→ Brief:
Given the entries that follow, write out exactly the lines starting at the one containing "Repository: evanalves/Agenda-JDBC" and ending at the one containing "The page is served by Tomcat 10.", both ends included, and only those.

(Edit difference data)
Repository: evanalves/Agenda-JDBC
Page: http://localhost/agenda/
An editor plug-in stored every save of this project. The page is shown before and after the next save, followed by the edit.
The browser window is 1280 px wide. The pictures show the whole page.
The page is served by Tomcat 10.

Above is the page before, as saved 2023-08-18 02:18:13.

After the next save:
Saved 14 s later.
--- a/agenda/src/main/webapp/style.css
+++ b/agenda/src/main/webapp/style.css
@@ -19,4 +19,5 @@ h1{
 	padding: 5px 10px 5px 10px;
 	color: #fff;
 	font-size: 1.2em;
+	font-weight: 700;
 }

---

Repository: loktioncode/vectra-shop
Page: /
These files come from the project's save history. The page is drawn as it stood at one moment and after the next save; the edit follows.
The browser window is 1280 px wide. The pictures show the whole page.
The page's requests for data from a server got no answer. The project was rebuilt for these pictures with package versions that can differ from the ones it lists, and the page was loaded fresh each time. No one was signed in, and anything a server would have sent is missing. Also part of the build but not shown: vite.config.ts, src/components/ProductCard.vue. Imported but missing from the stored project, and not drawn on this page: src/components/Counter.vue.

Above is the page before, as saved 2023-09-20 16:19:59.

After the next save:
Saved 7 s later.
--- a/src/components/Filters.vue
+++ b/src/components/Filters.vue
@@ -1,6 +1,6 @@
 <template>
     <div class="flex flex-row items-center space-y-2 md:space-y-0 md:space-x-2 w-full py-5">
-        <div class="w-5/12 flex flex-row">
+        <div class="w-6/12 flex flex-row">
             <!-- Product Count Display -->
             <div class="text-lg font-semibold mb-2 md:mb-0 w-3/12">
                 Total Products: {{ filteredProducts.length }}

---

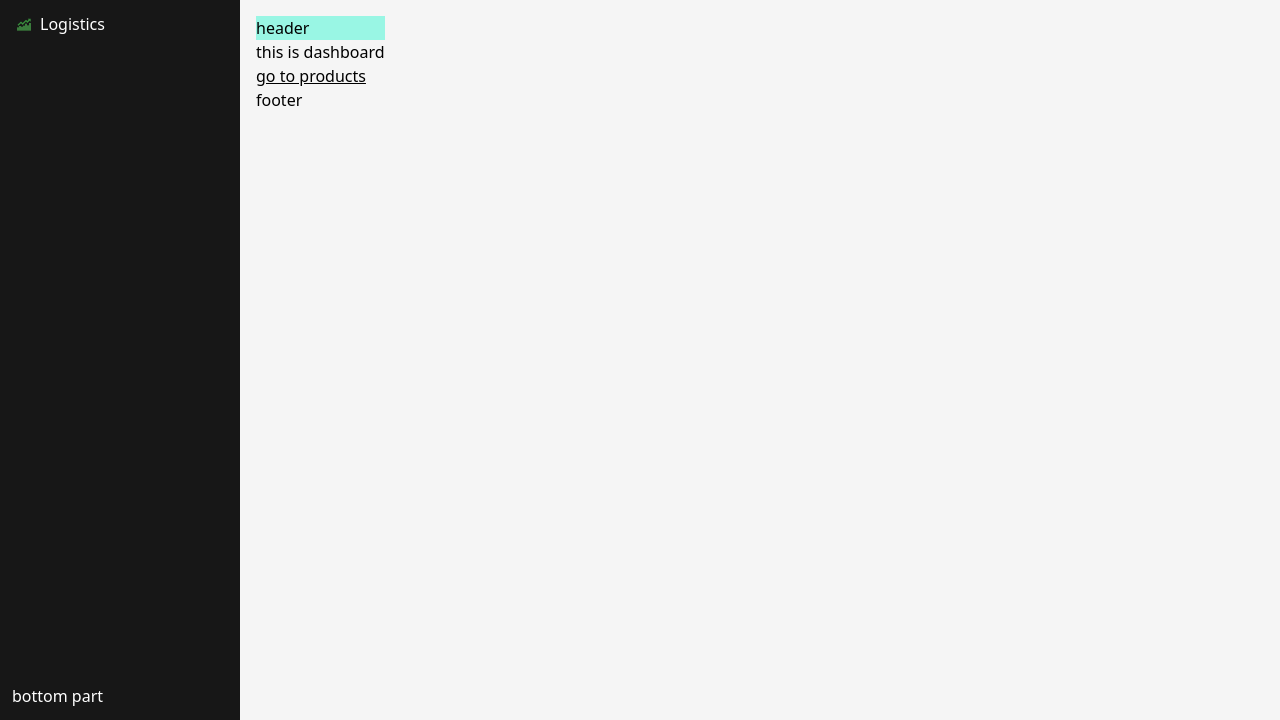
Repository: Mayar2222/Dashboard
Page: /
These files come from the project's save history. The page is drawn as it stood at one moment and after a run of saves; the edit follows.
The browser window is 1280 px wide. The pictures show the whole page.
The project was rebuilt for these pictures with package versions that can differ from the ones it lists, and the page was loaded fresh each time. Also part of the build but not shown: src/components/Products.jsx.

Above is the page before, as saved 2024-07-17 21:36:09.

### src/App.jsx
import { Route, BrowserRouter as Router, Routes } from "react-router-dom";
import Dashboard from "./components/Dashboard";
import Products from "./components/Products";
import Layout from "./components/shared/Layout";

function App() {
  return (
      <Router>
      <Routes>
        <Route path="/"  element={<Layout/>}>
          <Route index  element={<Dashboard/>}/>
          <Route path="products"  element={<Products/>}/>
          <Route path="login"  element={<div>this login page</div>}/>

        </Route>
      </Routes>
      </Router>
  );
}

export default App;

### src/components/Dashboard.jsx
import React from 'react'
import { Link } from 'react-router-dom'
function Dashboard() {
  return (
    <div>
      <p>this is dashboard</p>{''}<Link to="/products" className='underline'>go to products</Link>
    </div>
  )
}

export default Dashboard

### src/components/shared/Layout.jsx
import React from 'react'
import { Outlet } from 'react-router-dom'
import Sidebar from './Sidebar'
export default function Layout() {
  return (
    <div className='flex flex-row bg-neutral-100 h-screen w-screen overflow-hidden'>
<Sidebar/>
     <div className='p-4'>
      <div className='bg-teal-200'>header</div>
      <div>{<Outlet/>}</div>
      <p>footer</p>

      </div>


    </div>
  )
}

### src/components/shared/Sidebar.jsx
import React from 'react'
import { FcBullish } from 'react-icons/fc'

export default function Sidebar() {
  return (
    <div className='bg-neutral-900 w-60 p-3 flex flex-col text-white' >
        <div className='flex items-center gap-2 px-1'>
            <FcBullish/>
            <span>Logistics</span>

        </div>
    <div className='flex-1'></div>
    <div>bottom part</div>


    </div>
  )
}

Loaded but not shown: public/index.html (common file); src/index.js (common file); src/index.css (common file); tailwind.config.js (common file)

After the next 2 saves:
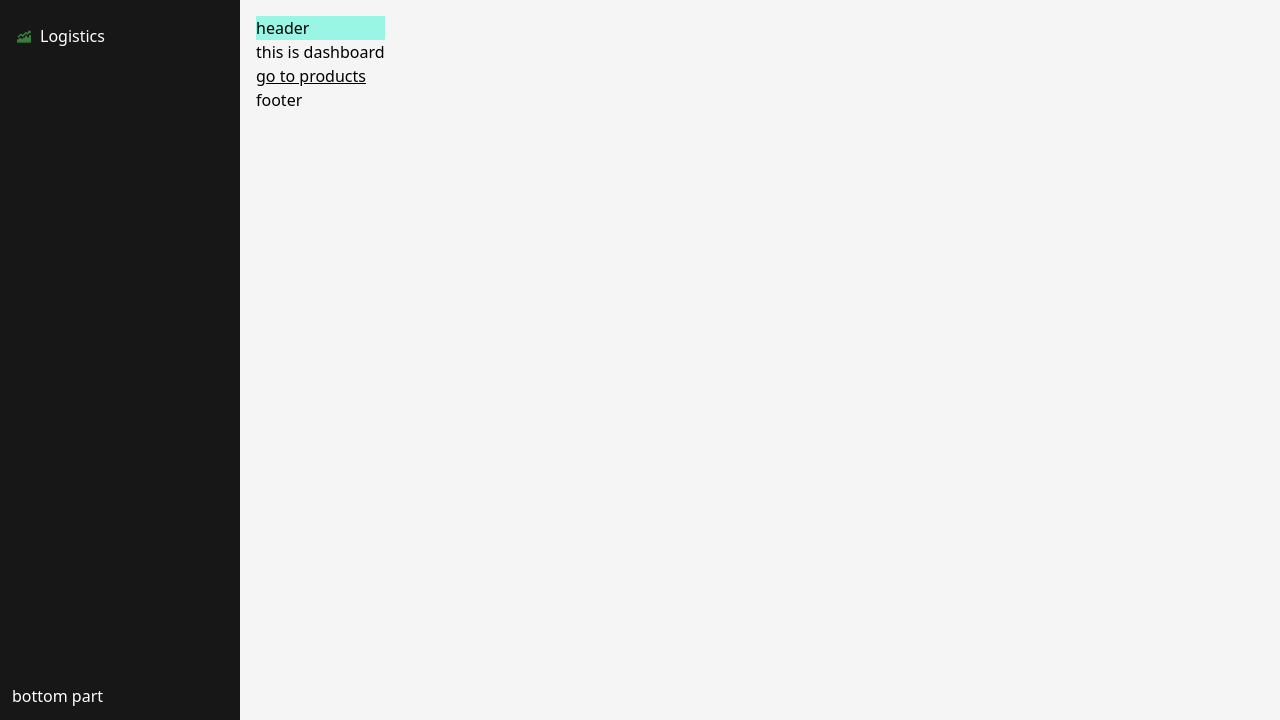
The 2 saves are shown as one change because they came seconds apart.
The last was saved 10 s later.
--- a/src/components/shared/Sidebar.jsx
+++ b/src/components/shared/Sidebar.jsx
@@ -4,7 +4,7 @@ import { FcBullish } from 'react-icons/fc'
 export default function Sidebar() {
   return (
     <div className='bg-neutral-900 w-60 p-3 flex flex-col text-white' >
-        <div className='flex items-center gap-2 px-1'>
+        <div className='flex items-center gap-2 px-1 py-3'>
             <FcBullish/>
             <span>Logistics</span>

→ Solved exercise:
Repository: evanalves/Agenda-JDBC
Page: http://localhost/agenda/
An editor plug-in stored every save of this project. The page is shown before and after the next save, followed by the edit.
The browser window is 1280 px wide. The pictures show the whole page.
The page is served by Tomcat 10.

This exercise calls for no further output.